_PROBLEM TO SOLVE_
Filter the lines below, keeping each one that holds "axis".
[[ INPUT MATERIAL open ]]
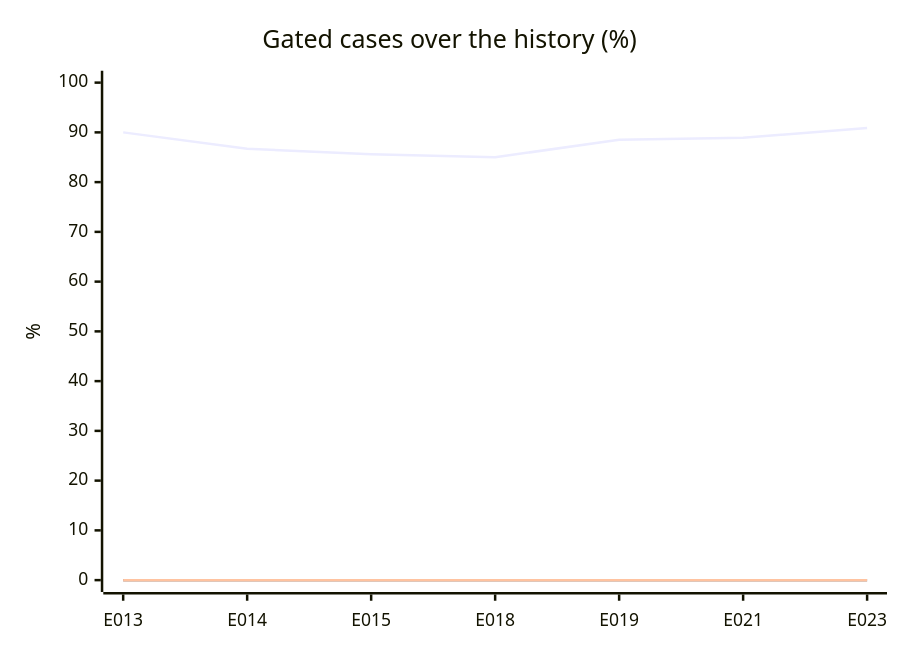
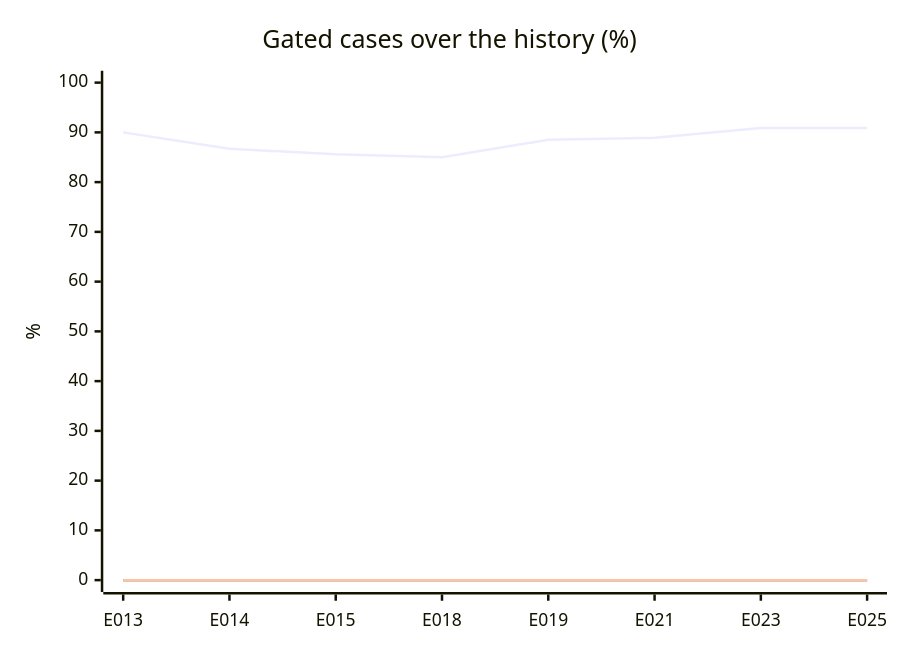
The first of 2 diagrams in evals/report.md (acarbonellb/anti-fraud-agent), drawn with Mermaid before and after one commit. The commit also changed other lines of this file and 2 other files, not shown here.

````diff
--- a/evals/report.md
+++ b/evals/report.md
@@ -50,9 +51,9 @@
 ```mermaid
 xychart-beta
   title "Gated cases over the history (%)"
-  x-axis [E013, E014, E015, E018, E019, E021, E023]
+  x-axis [E013, E014, E015, E018, E019, E021, E023, E025]
   y-axis "%" 0 --> 100
-  line [90, 86.7, 85.6, 85, 88.5, 88.9, 90.9]
-  line [0, 0, 0, 0, 0, 0, 0]
-  line [0, 0, 0, 0, 0, 0, 0]
+  line [90, 86.7, 85.6, 85, 88.5, 88.9, 90.9, 90.9]
+  line [0, 0, 0, 0, 0, 0, 0, 0]
+  line [0, 0, 0, 0, 0, 0, 0, 0]
 ```
````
[[ INPUT MATERIAL closed ]]
_OUTPUT FOR THIS TASK_
-  x-axis [E013, E014, E015, E018, E019, E021, E023]
+  x-axis [E013, E014, E015, E018, E019, E021, E023, E025]
   y-axis "%" 0 --> 100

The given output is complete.